Problem description - Retype the full set of data, character for character.

Data records -
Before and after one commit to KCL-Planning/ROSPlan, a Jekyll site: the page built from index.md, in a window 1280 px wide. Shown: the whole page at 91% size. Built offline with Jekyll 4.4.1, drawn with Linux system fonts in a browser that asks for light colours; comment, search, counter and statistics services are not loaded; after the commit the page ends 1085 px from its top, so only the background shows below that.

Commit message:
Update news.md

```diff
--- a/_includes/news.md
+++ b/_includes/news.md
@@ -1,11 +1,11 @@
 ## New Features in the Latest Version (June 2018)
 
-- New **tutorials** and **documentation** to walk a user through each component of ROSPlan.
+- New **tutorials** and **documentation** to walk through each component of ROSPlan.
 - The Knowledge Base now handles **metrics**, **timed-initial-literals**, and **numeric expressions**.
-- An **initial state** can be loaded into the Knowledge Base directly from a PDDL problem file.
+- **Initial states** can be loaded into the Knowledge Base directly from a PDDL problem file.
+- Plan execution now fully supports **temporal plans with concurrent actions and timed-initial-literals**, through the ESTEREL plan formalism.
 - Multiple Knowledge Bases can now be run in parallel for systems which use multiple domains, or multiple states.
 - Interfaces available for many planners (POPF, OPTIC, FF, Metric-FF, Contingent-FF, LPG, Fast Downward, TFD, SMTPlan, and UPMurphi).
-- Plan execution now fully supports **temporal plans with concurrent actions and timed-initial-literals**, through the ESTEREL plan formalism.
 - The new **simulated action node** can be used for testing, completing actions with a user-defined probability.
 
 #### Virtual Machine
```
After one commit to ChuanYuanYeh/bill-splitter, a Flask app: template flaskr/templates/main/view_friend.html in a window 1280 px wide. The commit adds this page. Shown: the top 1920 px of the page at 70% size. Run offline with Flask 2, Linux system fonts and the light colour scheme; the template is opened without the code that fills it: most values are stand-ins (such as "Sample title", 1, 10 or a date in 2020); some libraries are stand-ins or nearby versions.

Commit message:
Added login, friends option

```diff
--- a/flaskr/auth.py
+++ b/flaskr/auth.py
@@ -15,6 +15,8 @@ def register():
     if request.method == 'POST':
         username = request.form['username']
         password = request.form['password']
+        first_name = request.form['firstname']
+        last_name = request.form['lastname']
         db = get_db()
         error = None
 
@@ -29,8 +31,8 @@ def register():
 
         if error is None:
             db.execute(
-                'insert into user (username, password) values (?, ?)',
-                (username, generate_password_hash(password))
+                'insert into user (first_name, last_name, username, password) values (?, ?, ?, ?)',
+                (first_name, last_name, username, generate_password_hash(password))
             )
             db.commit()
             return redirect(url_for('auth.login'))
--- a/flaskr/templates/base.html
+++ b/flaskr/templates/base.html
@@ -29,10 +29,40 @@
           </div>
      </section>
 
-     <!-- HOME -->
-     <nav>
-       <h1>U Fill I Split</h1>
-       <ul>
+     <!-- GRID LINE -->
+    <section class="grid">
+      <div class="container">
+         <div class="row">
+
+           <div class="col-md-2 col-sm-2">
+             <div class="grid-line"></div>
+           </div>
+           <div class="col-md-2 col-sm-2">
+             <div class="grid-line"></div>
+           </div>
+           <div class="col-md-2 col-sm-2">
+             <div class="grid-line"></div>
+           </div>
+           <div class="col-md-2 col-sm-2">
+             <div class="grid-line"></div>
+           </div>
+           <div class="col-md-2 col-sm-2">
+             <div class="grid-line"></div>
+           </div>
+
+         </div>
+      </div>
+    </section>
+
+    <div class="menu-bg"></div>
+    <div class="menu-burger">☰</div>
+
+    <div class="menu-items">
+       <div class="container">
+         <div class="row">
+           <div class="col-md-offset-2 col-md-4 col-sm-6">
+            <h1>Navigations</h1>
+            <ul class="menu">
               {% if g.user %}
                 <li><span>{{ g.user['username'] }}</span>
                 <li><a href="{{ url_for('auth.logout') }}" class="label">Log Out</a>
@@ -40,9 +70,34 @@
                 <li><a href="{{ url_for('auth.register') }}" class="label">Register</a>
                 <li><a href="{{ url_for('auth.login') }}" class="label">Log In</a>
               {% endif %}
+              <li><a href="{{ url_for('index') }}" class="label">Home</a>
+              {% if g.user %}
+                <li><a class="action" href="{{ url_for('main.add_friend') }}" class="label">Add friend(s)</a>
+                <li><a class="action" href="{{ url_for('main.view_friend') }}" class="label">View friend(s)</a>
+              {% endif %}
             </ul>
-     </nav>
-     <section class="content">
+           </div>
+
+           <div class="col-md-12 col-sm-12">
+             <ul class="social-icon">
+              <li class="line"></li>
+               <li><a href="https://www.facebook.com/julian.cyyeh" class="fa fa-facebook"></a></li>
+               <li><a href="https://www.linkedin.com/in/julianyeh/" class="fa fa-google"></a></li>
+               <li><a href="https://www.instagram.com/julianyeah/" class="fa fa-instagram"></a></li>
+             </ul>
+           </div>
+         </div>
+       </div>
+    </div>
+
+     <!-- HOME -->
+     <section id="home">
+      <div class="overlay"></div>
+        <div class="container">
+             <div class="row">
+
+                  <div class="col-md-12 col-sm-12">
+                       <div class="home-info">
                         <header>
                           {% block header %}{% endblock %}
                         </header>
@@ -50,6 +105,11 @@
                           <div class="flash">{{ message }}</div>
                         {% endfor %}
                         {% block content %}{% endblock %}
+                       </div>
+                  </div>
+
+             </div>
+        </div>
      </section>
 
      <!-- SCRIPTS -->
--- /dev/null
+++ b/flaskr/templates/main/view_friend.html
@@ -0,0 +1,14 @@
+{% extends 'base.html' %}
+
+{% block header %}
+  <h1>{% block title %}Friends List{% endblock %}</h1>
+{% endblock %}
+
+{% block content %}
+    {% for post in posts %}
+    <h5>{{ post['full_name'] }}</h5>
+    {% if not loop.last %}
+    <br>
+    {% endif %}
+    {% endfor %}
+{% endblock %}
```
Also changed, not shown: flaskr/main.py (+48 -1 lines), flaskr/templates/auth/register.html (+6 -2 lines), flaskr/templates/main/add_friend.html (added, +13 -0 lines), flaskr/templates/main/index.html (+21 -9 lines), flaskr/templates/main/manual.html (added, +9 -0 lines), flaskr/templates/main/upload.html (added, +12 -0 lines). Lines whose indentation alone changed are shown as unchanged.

Solved problem -
Before and after one commit to KCL-Planning/ROSPlan, a Jekyll site: the page built from index.md, in a window 1280 px wide. Shown: the whole page at 91% size. Built offline with Jekyll 4.4.1, drawn with Linux system fonts in a browser that asks for light colours; comment, search, counter and statistics services are not loaded; after the commit the page ends 1085 px from its top, so only the background shows below that.

Commit message:
Update news.md

```diff
--- a/_includes/news.md
+++ b/_includes/news.md
@@ -1,11 +1,11 @@
 ## New Features in the Latest Version (June 2018)
 
-- New **tutorials** and **documentation** to walk a user through each component of ROSPlan.
+- New **tutorials** and **documentation** to walk through each component of ROSPlan.
 - The Knowledge Base now handles **metrics**, **timed-initial-literals**, and **numeric expressions**.
-- An **initial state** can be loaded into the Knowledge Base directly from a PDDL problem file.
+- **Initial states** can be loaded into the Knowledge Base directly from a PDDL problem file.
+- Plan execution now fully supports **temporal plans with concurrent actions and timed-initial-literals**, through the ESTEREL plan formalism.
 - Multiple Knowledge Bases can now be run in parallel for systems which use multiple domains, or multiple states.
 - Interfaces available for many planners (POPF, OPTIC, FF, Metric-FF, Contingent-FF, LPG, Fast Downward, TFD, SMTPlan, and UPMurphi).
-- Plan execution now fully supports **temporal plans with concurrent actions and timed-initial-literals**, through the ESTEREL plan formalism.
 - The new **simulated action node** can be used for testing, completing actions with a user-defined probability.
 
 #### Virtual Machine
```
After one commit to ChuanYuanYeh/bill-splitter, a Flask app: template flaskr/templates/main/view_friend.html in a window 1280 px wide. The commit adds this page. Shown: the top 1920 px of the page at 70% size. Run offline with Flask 2, Linux system fonts and the light colour scheme; the template is opened without the code that fills it: most values are stand-ins (such as "Sample title", 1, 10 or a date in 2020); some libraries are stand-ins or nearby versions.

Commit message:
Added login, friends option

```diff
--- a/flaskr/auth.py
+++ b/flaskr/auth.py
@@ -15,6 +15,8 @@ def register():
     if request.method == 'POST':
         username = request.form['username']
         password = request.form['password']
+        first_name = request.form['firstname']
+        last_name = request.form['lastname']
         db = get_db()
         error = None
 
@@ -29,8 +31,8 @@ def register():
 
         if error is None:
             db.execute(
-                'insert into user (username, password) values (?, ?)',
-                (username, generate_password_hash(password))
+                'insert into user (first_name, last_name, username, password) values (?, ?, ?, ?)',
+                (first_name, last_name, username, generate_password_hash(password))
             )
             db.commit()
             return redirect(url_for('auth.login'))
--- a/flaskr/templates/base.html
+++ b/flaskr/templates/base.html
@@ -29,10 +29,40 @@
           </div>
      </section>
 
-     <!-- HOME -->
-     <nav>
-       <h1>U Fill I Split</h1>
-       <ul>
+     <!-- GRID LINE -->
+    <section class="grid">
+      <div class="container">
+         <div class="row">
+
+           <div class="col-md-2 col-sm-2">
+             <div class="grid-line"></div>
+           </div>
+           <div class="col-md-2 col-sm-2">
+             <div class="grid-line"></div>
+           </div>
+           <div class="col-md-2 col-sm-2">
+             <div class="grid-line"></div>
+           </div>
+           <div class="col-md-2 col-sm-2">
+             <div class="grid-line"></div>
+           </div>
+           <div class="col-md-2 col-sm-2">
+             <div class="grid-line"></div>
+           </div>
+
+         </div>
+      </div>
+    </section>
+
+    <div class="menu-bg"></div>
+    <div class="menu-burger">☰</div>
+
+    <div class="menu-items">
+       <div class="container">
+         <div class="row">
+           <div class="col-md-offset-2 col-md-4 col-sm-6">
+            <h1>Navigations</h1>
+            <ul class="menu">
               {% if g.user %}
                 <li><span>{{ g.user['username'] }}</span>
                 <li><a href="{{ url_for('auth.logout') }}" class="label">Log Out</a>
@@ -40,9 +70,34 @@
                 <li><a href="{{ url_for('auth.register') }}" class="label">Register</a>
                 <li><a href="{{ url_for('auth.login') }}" class="label">Log In</a>
               {% endif %}
+              <li><a href="{{ url_for('index') }}" class="label">Home</a>
+              {% if g.user %}
+                <li><a class="action" href="{{ url_for('main.add_friend') }}" class="label">Add friend(s)</a>
+                <li><a class="action" href="{{ url_for('main.view_friend') }}" class="label">View friend(s)</a>
+              {% endif %}
             </ul>
-     </nav>
-     <section class="content">
+           </div>
+
+           <div class="col-md-12 col-sm-12">
+             <ul class="social-icon">
+              <li class="line"></li>
+               <li><a href="https://www.facebook.com/julian.cyyeh" class="fa fa-facebook"></a></li>
+               <li><a href="https://www.linkedin.com/in/julianyeh/" class="fa fa-google"></a></li>
+               <li><a href="https://www.instagram.com/julianyeah/" class="fa fa-instagram"></a></li>
+             </ul>
+           </div>
+         </div>
+       </div>
+    </div>
+
+     <!-- HOME -->
+     <section id="home">
+      <div class="overlay"></div>
+        <div class="container">
+             <div class="row">
+
+                  <div class="col-md-12 col-sm-12">
+                       <div class="home-info">
                         <header>
                           {% block header %}{% endblock %}
                         </header>
@@ -50,6 +105,11 @@
                           <div class="flash">{{ message }}</div>
                         {% endfor %}
                         {% block content %}{% endblock %}
+                       </div>
+                  </div>
+
+             </div>
+        </div>
      </section>
 
      <!-- SCRIPTS -->
--- /dev/null
+++ b/flaskr/templates/main/view_friend.html
@@ -0,0 +1,14 @@
+{% extends 'base.html' %}
+
+{% block header %}
+  <h1>{% block title %}Friends List{% endblock %}</h1>
+{% endblock %}
+
+{% block content %}
+    {% for post in posts %}
+    <h5>{{ post['full_name'] }}</h5>
+    {% if not loop.last %}
+    <br>
+    {% endif %}
+    {% endfor %}
+{% endblock %}
```
Also changed, not shown: flaskr/main.py (+48 -1 lines), flaskr/templates/auth/register.html (+6 -2 lines), flaskr/templates/main/add_friend.html (added, +13 -0 lines), flaskr/templates/main/index.html (+21 -9 lines), flaskr/templates/main/manual.html (added, +9 -0 lines), flaskr/templates/main/upload.html (added, +12 -0 lines). Lines whose indentation alone changed are shown as unchanged.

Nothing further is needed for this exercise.